Part of the plan is the sale of government assets (like the government building on Pond Island). The settlement of the division of assets of the former Netherlands Antilles also plays a part. The government thinks this will happen this year.
The budget for 2014 closed with a deficit of 15 million guilders, due to the fact that “budget-discipline is not at the desired level.”
The country’s GDP was 1.9 billion guilders in 2014, but tax revenue was 18 percent of GDP) – 4 percent below the average in the Caribbean.
The explanatory notes also address the political situation and its effect on the budget. “The frequent changes of government are in the way of the continuity of many initiatives. For consecutive governments it has proven difficult to realize their ambitions,” Minister Gibson writes.
With elections in September on the agenda, it is possible that yet another government will take office later this year.
Previous budgets always opted to bridge deficits by booking results of measures that still had to be taken. Due to the limited life cycle of the government these measures never came to fruition.
The 2016 budget does not contain such assumptions. Instead, the point of departure is the average revenue over the last three years, increased by the GDP-index.
All in all, the minister notes, the budget is based on a very conservative level of expenditures. “The government intends to do this through measures like a vacancy-stop, strict supervision over expenditures like fringe benefits for personnel, a stricter travel policy and a decrease in central costs for communication and utilities. Furthermore, the government will apply “integral reluctance” with purchases.
To address the payment arrears for general pension fund APS, the government intends to change the pension ordinance for civil servants retroactively to 10-10-10. The legal pension premium due to APS was 25 percent, but the government only paid 22 percent over the past five years. APS claims the difference, saying that its real costs are actually 28 percent.

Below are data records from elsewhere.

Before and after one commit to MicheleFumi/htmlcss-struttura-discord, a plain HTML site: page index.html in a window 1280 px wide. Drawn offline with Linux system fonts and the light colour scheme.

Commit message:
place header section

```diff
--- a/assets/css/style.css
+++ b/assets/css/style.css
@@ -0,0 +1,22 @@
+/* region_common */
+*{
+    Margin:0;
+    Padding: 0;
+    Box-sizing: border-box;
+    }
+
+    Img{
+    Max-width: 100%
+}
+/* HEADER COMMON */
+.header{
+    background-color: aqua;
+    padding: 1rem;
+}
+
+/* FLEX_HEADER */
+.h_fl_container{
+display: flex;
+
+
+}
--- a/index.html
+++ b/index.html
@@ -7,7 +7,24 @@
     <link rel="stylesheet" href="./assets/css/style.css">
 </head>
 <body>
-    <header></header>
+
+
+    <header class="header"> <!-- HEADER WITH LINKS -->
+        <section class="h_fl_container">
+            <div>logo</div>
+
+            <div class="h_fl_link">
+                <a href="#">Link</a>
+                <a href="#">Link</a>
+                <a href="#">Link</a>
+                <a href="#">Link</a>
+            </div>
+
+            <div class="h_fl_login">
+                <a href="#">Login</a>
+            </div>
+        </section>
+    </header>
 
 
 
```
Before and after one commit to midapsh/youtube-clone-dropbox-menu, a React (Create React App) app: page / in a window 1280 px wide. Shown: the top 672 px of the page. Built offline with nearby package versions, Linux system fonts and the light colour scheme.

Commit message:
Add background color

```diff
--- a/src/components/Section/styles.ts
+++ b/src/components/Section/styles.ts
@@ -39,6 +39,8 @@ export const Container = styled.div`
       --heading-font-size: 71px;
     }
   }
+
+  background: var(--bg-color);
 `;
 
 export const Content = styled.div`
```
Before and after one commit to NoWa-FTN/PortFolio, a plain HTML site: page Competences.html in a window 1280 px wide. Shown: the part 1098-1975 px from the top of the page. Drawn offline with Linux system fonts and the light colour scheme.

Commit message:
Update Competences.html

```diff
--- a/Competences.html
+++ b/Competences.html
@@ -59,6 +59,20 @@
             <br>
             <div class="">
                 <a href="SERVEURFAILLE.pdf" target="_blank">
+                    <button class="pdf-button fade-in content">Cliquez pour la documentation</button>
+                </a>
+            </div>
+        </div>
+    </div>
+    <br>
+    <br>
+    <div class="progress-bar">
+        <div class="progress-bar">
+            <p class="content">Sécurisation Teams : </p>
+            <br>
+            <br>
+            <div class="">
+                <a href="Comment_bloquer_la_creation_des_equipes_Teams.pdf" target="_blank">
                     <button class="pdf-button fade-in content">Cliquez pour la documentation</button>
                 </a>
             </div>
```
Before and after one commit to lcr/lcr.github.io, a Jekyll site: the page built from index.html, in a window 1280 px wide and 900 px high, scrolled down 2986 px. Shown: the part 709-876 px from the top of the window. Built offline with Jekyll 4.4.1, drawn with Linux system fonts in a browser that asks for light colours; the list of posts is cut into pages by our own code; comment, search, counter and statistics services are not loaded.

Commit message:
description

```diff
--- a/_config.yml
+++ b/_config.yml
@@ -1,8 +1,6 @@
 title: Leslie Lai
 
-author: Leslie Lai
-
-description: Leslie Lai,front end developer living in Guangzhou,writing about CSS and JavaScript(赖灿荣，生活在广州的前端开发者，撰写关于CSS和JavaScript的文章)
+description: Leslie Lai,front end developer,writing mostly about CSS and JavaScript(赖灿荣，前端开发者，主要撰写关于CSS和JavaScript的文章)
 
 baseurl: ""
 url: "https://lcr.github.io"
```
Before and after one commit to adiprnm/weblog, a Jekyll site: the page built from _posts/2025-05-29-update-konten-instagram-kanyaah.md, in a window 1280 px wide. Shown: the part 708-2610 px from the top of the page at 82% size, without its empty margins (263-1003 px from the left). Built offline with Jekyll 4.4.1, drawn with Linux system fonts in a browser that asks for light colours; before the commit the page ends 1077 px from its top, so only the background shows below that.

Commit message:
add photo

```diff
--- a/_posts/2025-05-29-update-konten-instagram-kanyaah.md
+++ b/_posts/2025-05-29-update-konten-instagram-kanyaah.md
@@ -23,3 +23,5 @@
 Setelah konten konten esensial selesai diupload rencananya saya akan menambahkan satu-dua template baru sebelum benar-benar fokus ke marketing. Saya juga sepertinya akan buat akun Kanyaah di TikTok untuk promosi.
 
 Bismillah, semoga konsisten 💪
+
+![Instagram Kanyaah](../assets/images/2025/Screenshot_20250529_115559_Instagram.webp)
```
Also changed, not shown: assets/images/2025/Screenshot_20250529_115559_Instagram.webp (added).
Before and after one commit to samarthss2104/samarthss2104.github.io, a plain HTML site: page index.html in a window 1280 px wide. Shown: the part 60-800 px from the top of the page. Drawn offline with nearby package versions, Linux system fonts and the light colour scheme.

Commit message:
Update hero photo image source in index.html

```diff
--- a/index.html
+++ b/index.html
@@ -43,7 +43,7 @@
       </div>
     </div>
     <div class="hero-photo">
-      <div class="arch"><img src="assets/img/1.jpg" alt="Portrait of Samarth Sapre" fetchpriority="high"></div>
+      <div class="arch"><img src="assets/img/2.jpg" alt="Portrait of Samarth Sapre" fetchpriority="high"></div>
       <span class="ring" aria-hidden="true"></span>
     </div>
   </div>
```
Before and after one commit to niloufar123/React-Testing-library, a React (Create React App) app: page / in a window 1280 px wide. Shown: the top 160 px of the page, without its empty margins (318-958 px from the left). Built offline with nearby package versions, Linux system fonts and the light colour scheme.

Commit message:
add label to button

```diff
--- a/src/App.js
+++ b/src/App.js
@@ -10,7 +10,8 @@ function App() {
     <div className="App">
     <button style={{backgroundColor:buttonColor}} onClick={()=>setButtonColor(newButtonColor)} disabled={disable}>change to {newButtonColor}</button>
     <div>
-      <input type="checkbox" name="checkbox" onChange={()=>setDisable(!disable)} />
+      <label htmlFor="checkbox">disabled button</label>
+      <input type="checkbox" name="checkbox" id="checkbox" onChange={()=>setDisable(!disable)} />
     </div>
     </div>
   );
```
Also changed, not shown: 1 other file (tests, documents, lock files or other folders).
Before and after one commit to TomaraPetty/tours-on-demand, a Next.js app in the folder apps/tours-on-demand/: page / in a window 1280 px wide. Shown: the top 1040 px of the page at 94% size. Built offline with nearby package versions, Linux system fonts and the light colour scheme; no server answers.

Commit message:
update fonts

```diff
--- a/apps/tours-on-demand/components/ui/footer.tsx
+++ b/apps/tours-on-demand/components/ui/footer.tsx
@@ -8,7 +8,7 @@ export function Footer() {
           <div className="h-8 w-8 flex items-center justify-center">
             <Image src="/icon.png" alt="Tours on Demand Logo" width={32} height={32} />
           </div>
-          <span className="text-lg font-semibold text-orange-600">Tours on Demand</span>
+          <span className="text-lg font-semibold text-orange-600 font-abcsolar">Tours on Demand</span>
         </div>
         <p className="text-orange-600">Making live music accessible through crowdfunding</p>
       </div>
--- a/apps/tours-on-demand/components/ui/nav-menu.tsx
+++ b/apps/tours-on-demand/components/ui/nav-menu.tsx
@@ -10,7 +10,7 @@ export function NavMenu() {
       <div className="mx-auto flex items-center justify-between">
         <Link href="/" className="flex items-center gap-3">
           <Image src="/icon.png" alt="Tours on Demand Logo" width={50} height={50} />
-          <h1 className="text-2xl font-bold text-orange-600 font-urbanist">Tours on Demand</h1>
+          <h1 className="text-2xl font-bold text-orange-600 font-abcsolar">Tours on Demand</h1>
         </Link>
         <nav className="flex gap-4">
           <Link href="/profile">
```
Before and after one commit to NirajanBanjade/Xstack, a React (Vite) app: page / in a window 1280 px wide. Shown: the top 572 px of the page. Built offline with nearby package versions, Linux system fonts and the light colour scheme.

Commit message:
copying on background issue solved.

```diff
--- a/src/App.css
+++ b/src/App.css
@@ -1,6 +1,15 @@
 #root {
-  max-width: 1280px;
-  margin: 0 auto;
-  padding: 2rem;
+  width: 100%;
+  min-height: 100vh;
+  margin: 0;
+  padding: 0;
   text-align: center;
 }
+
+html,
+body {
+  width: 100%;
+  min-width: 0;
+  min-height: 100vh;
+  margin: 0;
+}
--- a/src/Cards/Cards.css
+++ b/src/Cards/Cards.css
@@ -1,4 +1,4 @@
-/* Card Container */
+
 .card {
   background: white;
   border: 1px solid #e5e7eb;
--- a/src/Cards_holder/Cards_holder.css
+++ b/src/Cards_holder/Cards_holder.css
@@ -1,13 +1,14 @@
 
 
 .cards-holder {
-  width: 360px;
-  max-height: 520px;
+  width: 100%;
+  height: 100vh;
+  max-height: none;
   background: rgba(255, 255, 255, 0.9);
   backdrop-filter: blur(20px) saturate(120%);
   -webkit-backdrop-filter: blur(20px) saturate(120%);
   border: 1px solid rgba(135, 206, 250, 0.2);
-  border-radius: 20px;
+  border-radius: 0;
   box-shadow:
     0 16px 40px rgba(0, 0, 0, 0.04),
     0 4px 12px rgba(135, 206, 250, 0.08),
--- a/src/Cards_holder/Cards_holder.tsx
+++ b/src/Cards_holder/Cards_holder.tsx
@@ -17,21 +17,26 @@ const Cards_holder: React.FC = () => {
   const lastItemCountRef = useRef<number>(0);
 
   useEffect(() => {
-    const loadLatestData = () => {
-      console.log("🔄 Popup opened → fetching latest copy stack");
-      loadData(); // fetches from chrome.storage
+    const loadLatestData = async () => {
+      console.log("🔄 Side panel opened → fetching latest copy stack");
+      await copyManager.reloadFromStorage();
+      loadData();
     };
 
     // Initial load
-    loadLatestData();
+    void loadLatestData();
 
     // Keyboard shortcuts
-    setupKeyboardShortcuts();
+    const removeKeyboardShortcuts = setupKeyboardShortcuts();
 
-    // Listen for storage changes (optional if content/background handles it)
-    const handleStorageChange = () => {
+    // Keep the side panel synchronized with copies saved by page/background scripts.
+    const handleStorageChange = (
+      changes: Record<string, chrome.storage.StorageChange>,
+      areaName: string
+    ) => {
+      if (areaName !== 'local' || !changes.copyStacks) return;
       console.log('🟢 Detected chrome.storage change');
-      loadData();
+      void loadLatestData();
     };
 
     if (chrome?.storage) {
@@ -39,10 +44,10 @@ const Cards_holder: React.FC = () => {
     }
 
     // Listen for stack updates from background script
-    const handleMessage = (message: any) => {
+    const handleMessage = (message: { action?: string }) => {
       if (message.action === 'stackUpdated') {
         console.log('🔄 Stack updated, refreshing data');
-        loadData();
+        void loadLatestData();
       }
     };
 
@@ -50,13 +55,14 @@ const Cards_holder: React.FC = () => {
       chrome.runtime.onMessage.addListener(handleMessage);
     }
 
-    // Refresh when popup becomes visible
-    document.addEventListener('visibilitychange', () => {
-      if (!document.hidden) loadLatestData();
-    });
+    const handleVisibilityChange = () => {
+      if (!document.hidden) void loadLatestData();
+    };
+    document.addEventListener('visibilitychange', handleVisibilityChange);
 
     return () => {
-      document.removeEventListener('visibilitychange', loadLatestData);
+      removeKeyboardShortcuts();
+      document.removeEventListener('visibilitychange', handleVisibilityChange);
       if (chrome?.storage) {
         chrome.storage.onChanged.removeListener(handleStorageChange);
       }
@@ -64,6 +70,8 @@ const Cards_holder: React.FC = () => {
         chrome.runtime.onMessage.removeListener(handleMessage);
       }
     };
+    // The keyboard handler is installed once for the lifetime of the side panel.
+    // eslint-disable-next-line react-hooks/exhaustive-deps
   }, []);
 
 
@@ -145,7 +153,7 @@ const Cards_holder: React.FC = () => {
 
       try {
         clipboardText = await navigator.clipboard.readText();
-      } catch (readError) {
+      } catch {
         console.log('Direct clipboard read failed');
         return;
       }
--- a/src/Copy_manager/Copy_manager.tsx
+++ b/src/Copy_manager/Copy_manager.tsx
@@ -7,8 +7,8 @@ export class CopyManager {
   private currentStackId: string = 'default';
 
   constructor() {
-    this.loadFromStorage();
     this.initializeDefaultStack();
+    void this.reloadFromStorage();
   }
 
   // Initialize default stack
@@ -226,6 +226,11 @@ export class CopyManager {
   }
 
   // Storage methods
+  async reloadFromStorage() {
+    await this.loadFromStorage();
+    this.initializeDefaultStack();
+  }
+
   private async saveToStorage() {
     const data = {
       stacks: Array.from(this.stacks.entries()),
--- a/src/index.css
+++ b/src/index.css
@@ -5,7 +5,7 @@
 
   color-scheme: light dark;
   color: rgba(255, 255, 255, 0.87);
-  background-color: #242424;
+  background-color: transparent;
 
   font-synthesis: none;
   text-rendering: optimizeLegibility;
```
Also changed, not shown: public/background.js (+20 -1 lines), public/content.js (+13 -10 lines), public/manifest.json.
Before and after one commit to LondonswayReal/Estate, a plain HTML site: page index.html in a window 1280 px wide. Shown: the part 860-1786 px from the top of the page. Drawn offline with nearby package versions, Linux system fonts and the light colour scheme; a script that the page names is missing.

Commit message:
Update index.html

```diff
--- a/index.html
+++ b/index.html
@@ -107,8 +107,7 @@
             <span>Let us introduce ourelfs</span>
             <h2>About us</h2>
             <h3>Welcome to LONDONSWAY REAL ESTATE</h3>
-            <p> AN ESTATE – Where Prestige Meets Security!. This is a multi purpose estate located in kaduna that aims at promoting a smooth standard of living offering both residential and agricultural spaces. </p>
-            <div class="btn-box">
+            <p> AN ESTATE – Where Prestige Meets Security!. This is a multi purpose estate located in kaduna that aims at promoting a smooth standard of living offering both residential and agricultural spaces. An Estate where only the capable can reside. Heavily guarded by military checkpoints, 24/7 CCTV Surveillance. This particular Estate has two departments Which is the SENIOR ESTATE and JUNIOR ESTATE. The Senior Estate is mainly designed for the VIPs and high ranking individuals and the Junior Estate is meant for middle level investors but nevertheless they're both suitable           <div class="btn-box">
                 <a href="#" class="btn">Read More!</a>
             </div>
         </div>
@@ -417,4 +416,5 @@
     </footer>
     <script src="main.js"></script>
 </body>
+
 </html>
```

The government wants to decrease the premium retroactively to 22 percent and thinks it is possible in the future to further decrease this percentage to 18.
At the proposal of social insurance agency SZV, the government want to introduce a so-called swing-fund (schommelfonds) whereby deficits in the healthcare insurance (ZV), accident insurance (OV), and the healthcare fund for retired civil servants (FZOG) are compensated from surpluses in the AOV/AWW and AVBZ (old age pension, insurance for widows and orphans and insurance for the chronically ill and handicapped).